Even so, as I now read his words, his apology, his desire to begin all his words by pointing to the goodness of Allah and his willingness to be humbled before the faces of those whom he has so deeply and irrevocably hurt, I grieve.
I grieve for Martin Richard, Krystle Campbell, Lingzi Lu, Sean Collier, and the wounded.
I grieve also because, on some level, I appreciate Tsarnaev’s remorse and am grateful that he did, in fact, apologize, and I see in his words the words of a misguided youth who will not be shown mercy.
I grieve because we – a nation wherein so many often feel a need to defend its Christian heritage – have an opportunity to show grace, forgiveness, and mercy; an opportunity to live into the Christian vocation of pouring forth the light of God unto others through love; an opportunity that if seized could potentially have a profound effect on helping heal strained relations between Christian and Muslims; but we have instead achieved the exact opposite of what Christ teaches about forgiveness throughout the Gospels by sentencing Tsarnaev to death. Bonaventure’s theology of grace calls us to behold the light of God as it can shine in all creatures, a light that is made manifest through the merciful act of forgiveness displayed by the Crucified Christ on Good Friday.
I grieve because by refusing grace to Tsarnaev, we seem to deny the grace offered to us through the Cross. We mistakenly think that grace is something given to us for our own personal gain without recognizing the rather obvious ways that we can pour that grace outwards to the Other, namely, in this circumstance, by sparing Tsarnaev from the death penalty. We mistakenly think that the Cross’s power lies only in the forgiveness of our own sins and no one else’s, even as we forget that the mercy displayed by the Crucified Christ has cosmic and relational, and not merely personal, implications. The grace that flows forth from Christ’s wounds on the Cross elevates us to God, even as it also directs our attention to the presence of God in our neighbor, to whom we are called to show mercy in an imitatio Christi. I grieve because we have not shown this mercy.

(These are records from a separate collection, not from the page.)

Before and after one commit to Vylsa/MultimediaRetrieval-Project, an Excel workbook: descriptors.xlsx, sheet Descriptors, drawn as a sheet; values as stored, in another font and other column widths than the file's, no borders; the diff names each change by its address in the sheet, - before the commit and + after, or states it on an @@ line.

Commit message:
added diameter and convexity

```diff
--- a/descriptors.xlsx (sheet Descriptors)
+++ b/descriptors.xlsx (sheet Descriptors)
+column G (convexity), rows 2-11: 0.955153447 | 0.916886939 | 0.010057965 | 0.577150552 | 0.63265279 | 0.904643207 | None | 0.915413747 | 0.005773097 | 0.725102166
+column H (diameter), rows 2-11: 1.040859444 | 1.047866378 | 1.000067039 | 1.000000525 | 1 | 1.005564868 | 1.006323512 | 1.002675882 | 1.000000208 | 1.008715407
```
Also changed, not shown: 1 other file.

Tsarnaev’s words are the most important words I’ve read all year precisely because in an odd way they point toward the grace of Christ’s wounds – and perhaps to the tragic rarity of that grace, its preciousness in a world that suffers beneath the weight of a deep-seated hate that refuses forgiveness. But even as Tsarnaev’s words tempt me to think upon grace’s rarity, his words also provide an assurance that grace is nonetheless still strangely present, a dim spark that refuses extinguishing and patiently waits for us to ignite it into an all-consuming flame. It is present in the faces of the victims whose stories moved Tsarnaev to offer an apology, even as it is present in the words of Bill and Denise Richards, who wrote a letter requesting the removal of the death penalty during Tsarnaev’s trial despite the all-too untimely death of their own son. It is present as well in Tsarnaev’s words of contrition on Wednesday. All these urge me to remember that – even despite us – such grace remains and continues to flow down amidst all the tragedy and heartache and hate that blinds us from seeing the hand of God even within those whom we have deemed the most unlikeable of creatures.
Father of Lights, may thy grace prevail.
Katie Wrisley Shelby is a doctoral student in historical theology at Boston College, where she focuses primarily on medieval Franciscan theology. She enjoys getting lost in the woods with her husband, Tyson, and regularly yells herself hoarse at Fenway Park.